Daoism and Martial Arts

Ritual SwordsIf you read Stephen R. Bokenkamp's excellent Book Early Daoist Scriptures you can learn something about Daoism. There was a Daoist precept against keeping (or collecting) rare or excessively sharp weapons. This suggests that it was pretty normal to have something handy around the house, but that fighting was not considered part of their job (also weapons are talismanic, they are said to attract demons).
There is another precept which is really interesting: Daoists were forbidden to fight in the army, but if they were forced (threatened with the extermination of family) than they were forbidden to serve in a subordinate position--Meaning they had to command troops.
Other important precepts are cultivate: weakness, softness, stillness and non-aggression. There were also prohibitions against wasting qi or jing, or loosing your qi (i.e., getting angry to the point of self injury).
The vast number of Daoists were house holders, married men and women, priests whose job it was to regulate or manage local cults and the rectification of the unresolved dead.
Daoist thinking is important in the creation of internal martial arts, but the connection is not easy to make.
Kristofer Schipper who I mentioned in an earlier blog, says that there were two types of Daoists, black hat and red hat. Red hat were aloud to practice martial arts and black hat were not. The distinction between these two is not a simple one, but red hat's are usually transmediums or shaman (wu).
The idea that certain internal martial arts (taijiquan, xingyiquan, baguazhang) are Daoist or Daoist influenced may not predate the 20th century. It very much depends on what we think Daoism is, and what constitutes an "influence."
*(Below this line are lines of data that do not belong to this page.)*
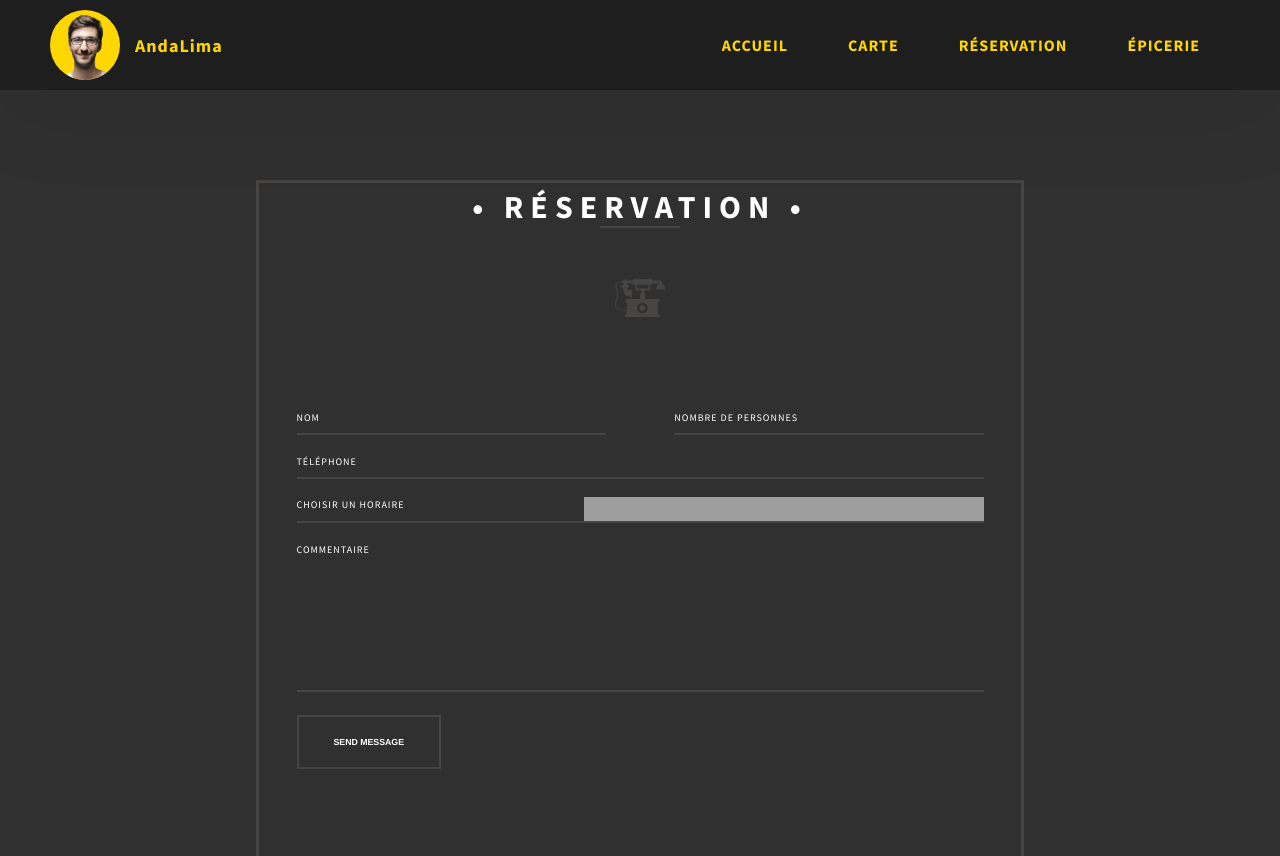
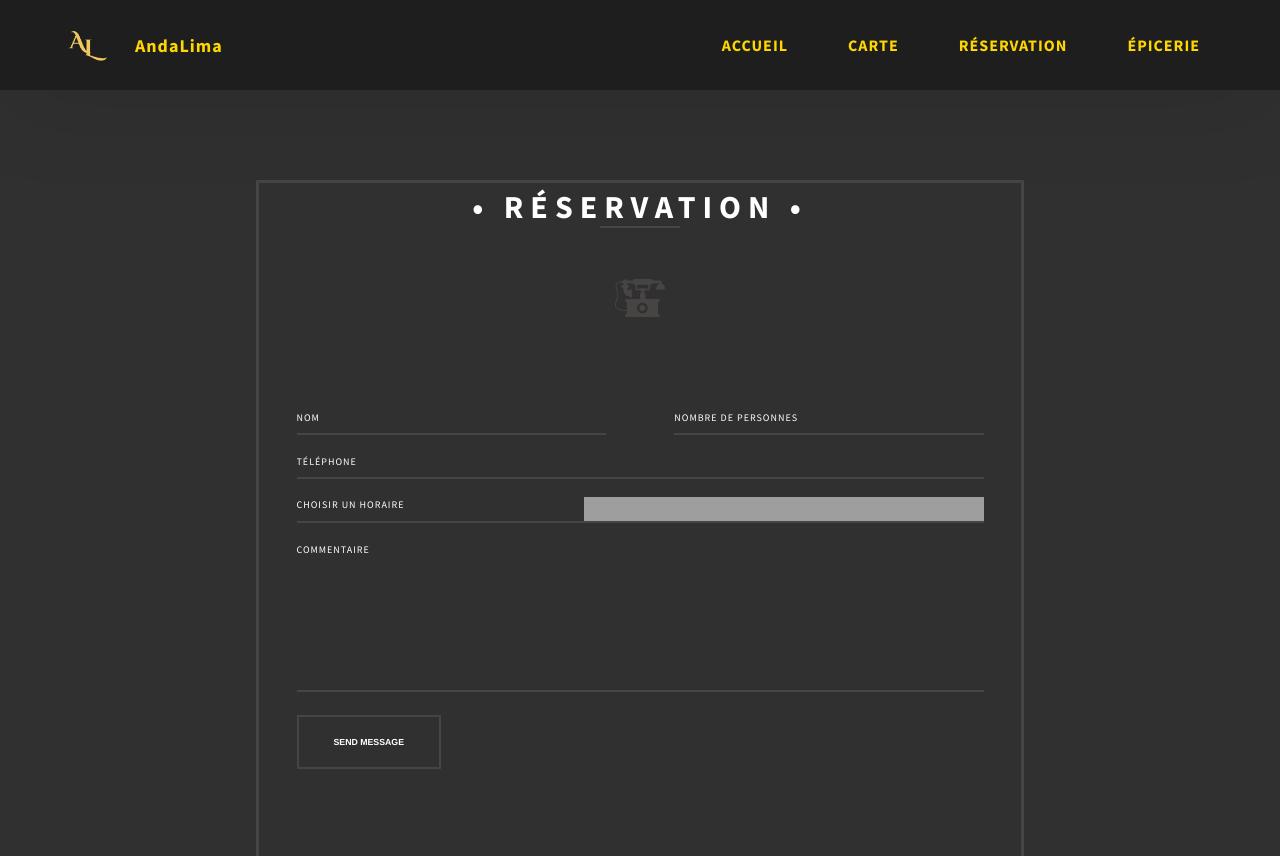
Before and after one commit to anna-briancon/AndaLima, a website: page reservation.html in a window 1280 px wide. Shown: the top 856 px of the page. Drawn offline with Linux system fonts and the light colour scheme; grey boxes are pictures that could not be loaded.

Commit message:
modif logo

```diff
--- a/reservation.html
+++ b/reservation.html
@@ -22,7 +22,7 @@
         <div class="header__logo-container">
           <div class="header__logo-img-cont">
             <img
-              src="./assets/png/john-doe.png"
+              src="./assets/j(4).png"
               alt="Ram Maheshwari Logo Image"
               class="header__logo-img"
             />
```
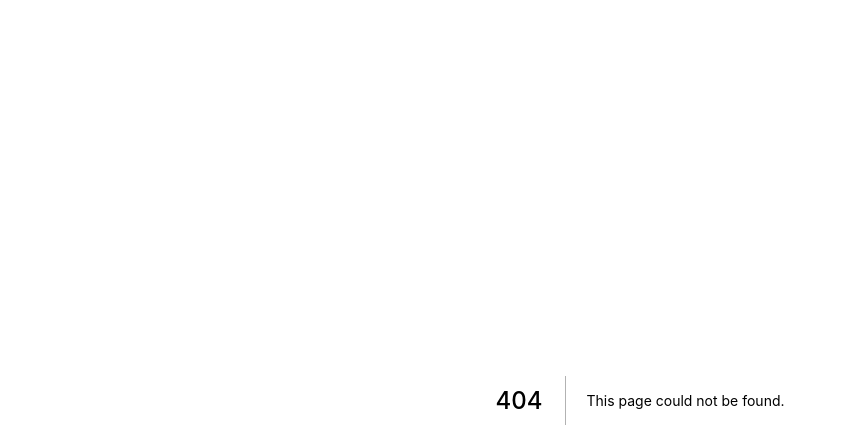
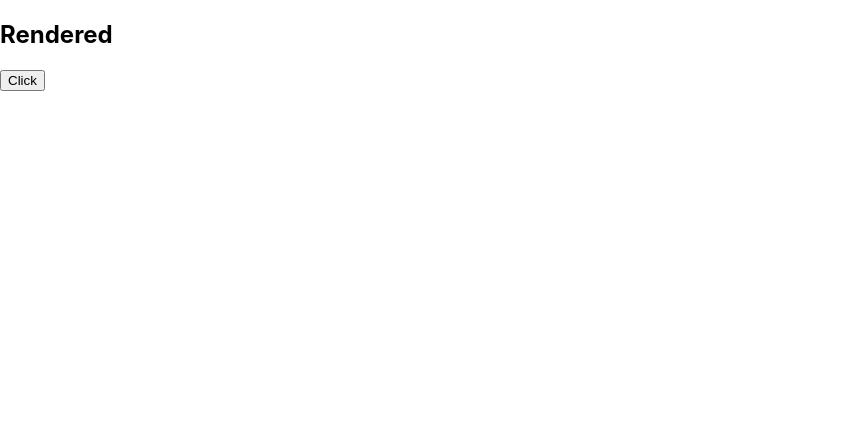
Before and after one commit to EmiAguero1997/ReactApp, a Next.js app: page /renderer in a window 1280 px wide. Before the commit this address had no page. Shown: the top 448 px of the page, without its empty margins (0-847 px from the left). Built offline with nearby package versions, Linux system fonts and the light colour scheme.

Commit message:
using props

```diff
--- /dev/null
+++ b/pages/rendered.js
@@ -0,0 +1,9 @@
+function Rendered(props){
+    return(
+        <>
+            <h2>{props.mensaje}</h2>
+            <button onClick={props.click}>Click</button>
+        </>
+    )
+}
+export default Rendered
--- /dev/null
+++ b/pages/renderer.js
@@ -0,0 +1,13 @@
+import Rendered from "./rendered";
+
+function Renderer(){
+    function handleClick(){
+        console.log('click');
+    }
+    return(
+        <>
+            <Rendered mensaje='Rendered' click={handleClick}></Rendered>
+        </>
+    )
+}
+export default Renderer
```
I intend to deal with this subject in depth in the coming months, but I thought I might give my readers a head start on the reading.